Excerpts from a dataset
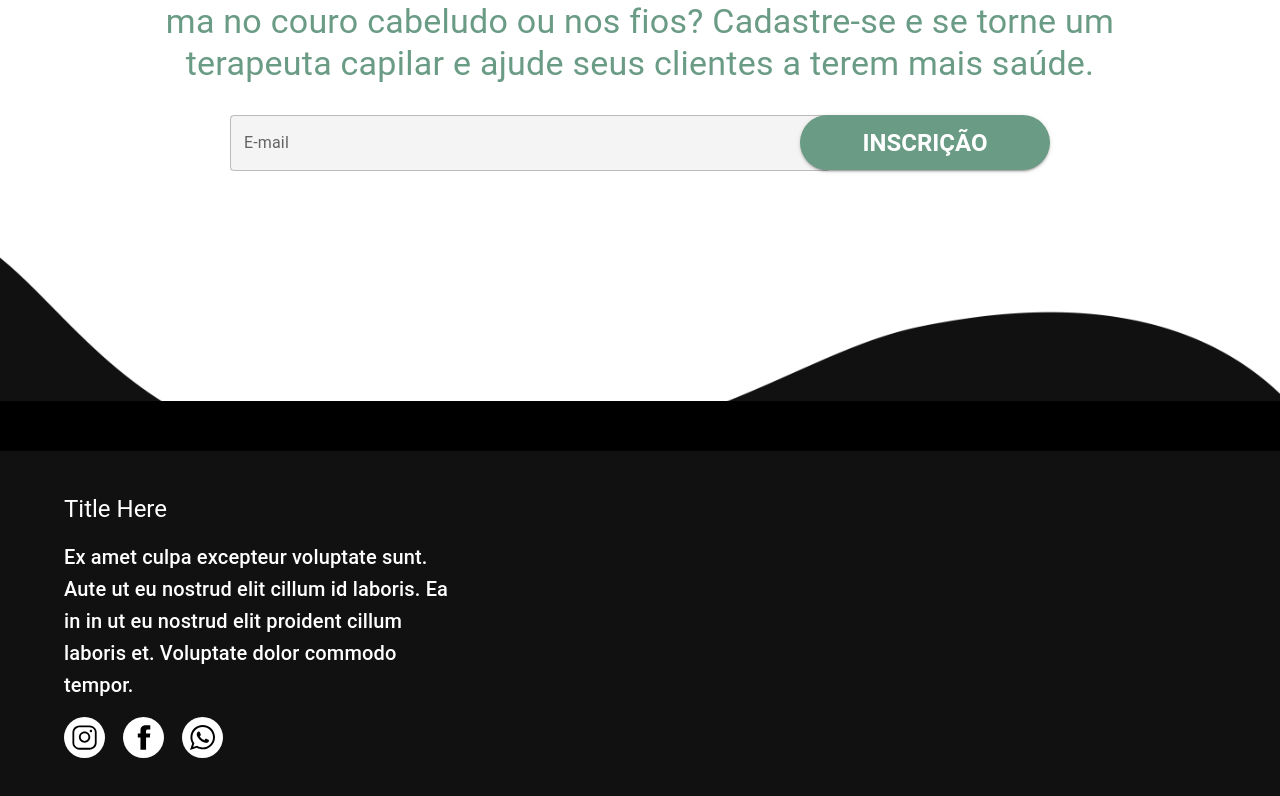
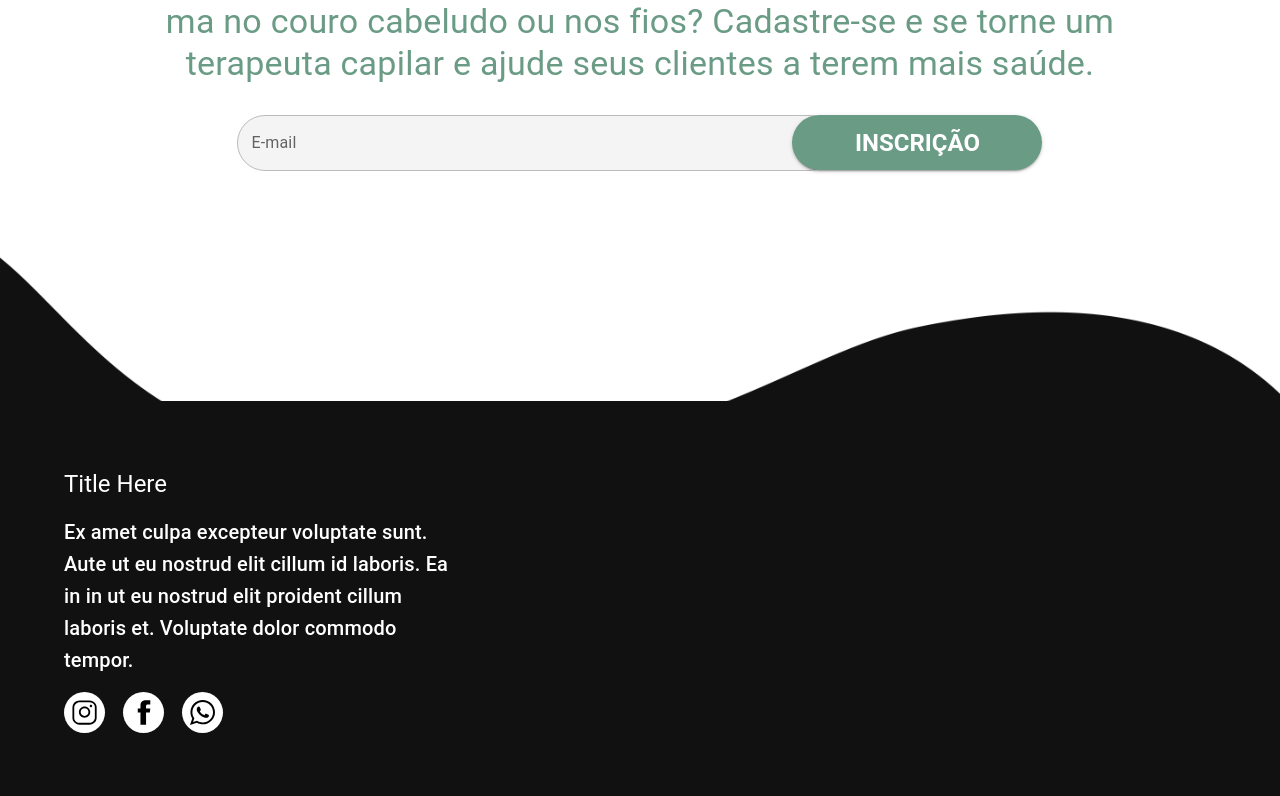
Before and after one commit to braiantmalta/terapia-capilar, a Next.js app: page / in a window 1280 px wide. Shown: the part 4037-4833 px from the top of the page. Built offline with nearby package versions, Linux system fonts and the light colour scheme.

Commit message:
build? initial layout done

```diff
--- a/src/components/home/subsribe/index.tsx
+++ b/src/components/home/subsribe/index.tsx
@@ -11,8 +11,10 @@ import {
   SubscribeBox,
   SubsribeContent,
   TextBox,
+  TextFieldStyled,
 } from './styles';
 import { Form, Formik } from 'formik';
+import { makeStyles } from '@mui/styles';
 
 type SubsribeInput = {
   email?: string;
@@ -20,7 +22,10 @@ type SubsribeInput = {
 
 export const Subscribe = () => {
   const schema = Yup.object().shape({
-    email: Yup.string().email().notRequired().nullable(),
+    email: Yup.string()
+      .email('tipo de email inválido')
+      .notRequired()
+      .nullable(),
   });
 
   const handleSubmit = (values: SubsribeInput) => {
@@ -56,7 +61,7 @@ export const Subscribe = () => {
             {({ errors, handleChange }) => (
               <Form>
                 <InputBox>
-                  <StyledInput
+                  <TextFieldStyled
                     name="email"
                     label="E-mail"
                     type="email"
@@ -64,11 +69,13 @@ export const Subscribe = () => {
                     helperText={errors.email}
                     style={{
                       backgroundColor: '#f4f4f4',
+                      borderRadius: '100px',
                       width: '600px',
                     }}
                   />
                   <ButtonBox>
                     <StyledButton
+                      type="submit"
                       backgroundColor="#6A9B85"
                       color="#ffffff"
                       title="INSCRIÇÃO"
--- a/src/components/home/subsribe/styles.ts
+++ b/src/components/home/subsribe/styles.ts
@@ -1,4 +1,5 @@
 import { styled } from '@mui/system';
+import { StyledInput } from '@components/htmlTags';
 
 export const SubscribeBox = styled('div')({
   display: 'flex',
@@ -11,7 +12,6 @@ export const SubsribeContent = styled('div')({
   flexDirection: 'column',
   position: 'relative',
   bottom: '-474px',
-  // left: '50px',
 });
 
 export const InputBox = styled('div')({
@@ -19,10 +19,16 @@ export const InputBox = styled('div')({
   flexDirection: 'row',
 });
 
+export const TextFieldStyled = styled(StyledInput)({
+  fieldset: {
+    borderRadius: '50px',
+  },
+});
+
 export const TextBox = styled('div')({
   margin: '41px 0px 30px',
 });
 
 export const ButtonBox = styled('div')({
-  marginLeft: '-30px',
+  marginLeft: '-45px',
 });
--- a/src/components/htmlTags/button/index.tsx
+++ b/src/components/htmlTags/button/index.tsx
@@ -10,6 +10,7 @@ type StyledButtonProps = {
   children?: ReactNode;
   sx?: CSSProperties;
   height?: string;
+  type?: 'button' | 'reset' | 'submit' | undefined;
 };
 
 export const StyledButton = ({
@@ -19,6 +20,7 @@ export const StyledButton = ({
   children,
   sx,
   height,
+  type,
 }: StyledButtonProps) => {
   const isTabletVersion = useMediaQuery(
     theme.breakpoints.down('md'),
@@ -26,7 +28,7 @@ export const StyledButton = ({
 
   return (
     <Button
-      type="button"
+      type={type}
       variant="contained"
       size="large"
       style={{
--- a/src/components/htmlTags/input/index.tsx
+++ b/src/components/htmlTags/input/index.tsx
@@ -61,6 +61,7 @@ type StyledInputProps = {
         HTMLTextAreaElement | HTMLInputElement
       >
     | undefined;
+  className?: any;
 };
 
 export const StyledInput = ({
@@ -87,6 +88,7 @@ export const StyledInput = ({
   helperText,
   InputProps,
   children,
+  className,
 }: StyledInputProps) => {
   return (
     <TextField
@@ -113,6 +115,7 @@ export const StyledInput = ({
       onBlur={onBlur}
       helperText={helperText}
       InputProps={InputProps}
+      className={className}
     >
       {children}
     </TextField>
--- a/src/components/layout/footer/styles.ts
+++ b/src/components/layout/footer/styles.ts
@@ -16,8 +16,6 @@ export const FooterContent = styled('div')({
   flexDirection: 'column',
   backgroundColor: '#111111',
   width: '100%',
-  borderTop: '50px solid black',
-  // borderRadius: '50% 100%',
   height: '400px',
 });
 
```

• **Problem requirements**
Write out each entry again exactly, and skip the pictures.

• **Exercise solution**
Before and after one commit to braiantmalta/terapia-capilar, a Next.js app: page / in a window 1280 px wide. Shown: the part 4037-4833 px from the top of the page. Built offline with nearby package versions, Linux system fonts and the light colour scheme.

Commit message:
build? initial layout done

```diff
--- a/src/components/home/subsribe/index.tsx
+++ b/src/components/home/subsribe/index.tsx
@@ -11,8 +11,10 @@ import {
   SubscribeBox,
   SubsribeContent,
   TextBox,
+  TextFieldStyled,
 } from './styles';
 import { Form, Formik } from 'formik';
+import { makeStyles } from '@mui/styles';
 
 type SubsribeInput = {
   email?: string;
@@ -20,7 +22,10 @@ type SubsribeInput = {
 
 export const Subscribe = () => {
   const schema = Yup.object().shape({
-    email: Yup.string().email().notRequired().nullable(),
+    email: Yup.string()
+      .email('tipo de email inválido')
+      .notRequired()
+      .nullable(),
   });
 
   const handleSubmit = (values: SubsribeInput) => {
@@ -56,7 +61,7 @@ export const Subscribe = () => {
             {({ errors, handleChange }) => (
               <Form>
                 <InputBox>
-                  <StyledInput
+                  <TextFieldStyled
                     name="email"
                     label="E-mail"
                     type="email"
@@ -64,11 +69,13 @@ export const Subscribe = () => {
                     helperText={errors.email}
                     style={{
                       backgroundColor: '#f4f4f4',
+                      borderRadius: '100px',
                       width: '600px',
                     }}
                   />
                   <ButtonBox>
                     <StyledButton
+                      type="submit"
                       backgroundColor="#6A9B85"
                       color="#ffffff"
                       title="INSCRIÇÃO"
--- a/src/components/home/subsribe/styles.ts
+++ b/src/components/home/subsribe/styles.ts
@@ -1,4 +1,5 @@
 import { styled } from '@mui/system';
+import { StyledInput } from '@components/htmlTags';
 
 export const SubscribeBox = styled('div')({
   display: 'flex',
@@ -11,7 +12,6 @@ export const SubsribeContent = styled('div')({
   flexDirection: 'column',
   position: 'relative',
   bottom: '-474px',
-  // left: '50px',
 });
 
 export const InputBox = styled('div')({
@@ -19,10 +19,16 @@ export const InputBox = styled('div')({
   flexDirection: 'row',
 });
 
+export const TextFieldStyled = styled(StyledInput)({
+  fieldset: {
+    borderRadius: '50px',
+  },
+});
+
 export const TextBox = styled('div')({
   margin: '41px 0px 30px',
 });
 
 export const ButtonBox = styled('div')({
-  marginLeft: '-30px',
+  marginLeft: '-45px',
 });
--- a/src/components/htmlTags/button/index.tsx
+++ b/src/components/htmlTags/button/index.tsx
@@ -10,6 +10,7 @@ type StyledButtonProps = {
   children?: ReactNode;
   sx?: CSSProperties;
   height?: string;
+  type?: 'button' | 'reset' | 'submit' | undefined;
 };
 
 export const StyledButton = ({
@@ -19,6 +20,7 @@ export const StyledButton = ({
   children,
   sx,
   height,
+  type,
 }: StyledButtonProps) => {
   const isTabletVersion = useMediaQuery(
     theme.breakpoints.down('md'),
@@ -26,7 +28,7 @@ export const StyledButton = ({
 
   return (
     <Button
-      type="button"
+      type={type}
       variant="contained"
       size="large"
       style={{
--- a/src/components/htmlTags/input/index.tsx
+++ b/src/components/htmlTags/input/index.tsx
@@ -61,6 +61,7 @@ type StyledInputProps = {
         HTMLTextAreaElement | HTMLInputElement
       >
     | undefined;
+  className?: any;
 };
 
 export const StyledInput = ({
@@ -87,6 +88,7 @@ export const StyledInput = ({
   helperText,
   InputProps,
   children,
+  className,
 }: StyledInputProps) => {
   return (
     <TextField
@@ -113,6 +115,7 @@ export const StyledInput = ({
       onBlur={onBlur}
       helperText={helperText}
       InputProps={InputProps}
+      className={className}
     >
       {children}
     </TextField>
--- a/src/components/layout/footer/styles.ts
+++ b/src/components/layout/footer/styles.ts
@@ -16,8 +16,6 @@ export const FooterContent = styled('div')({
   flexDirection: 'column',
   backgroundColor: '#111111',
   width: '100%',
-  borderTop: '50px solid black',
-  // borderRadius: '50% 100%',
   height: '400px',
 });
 
```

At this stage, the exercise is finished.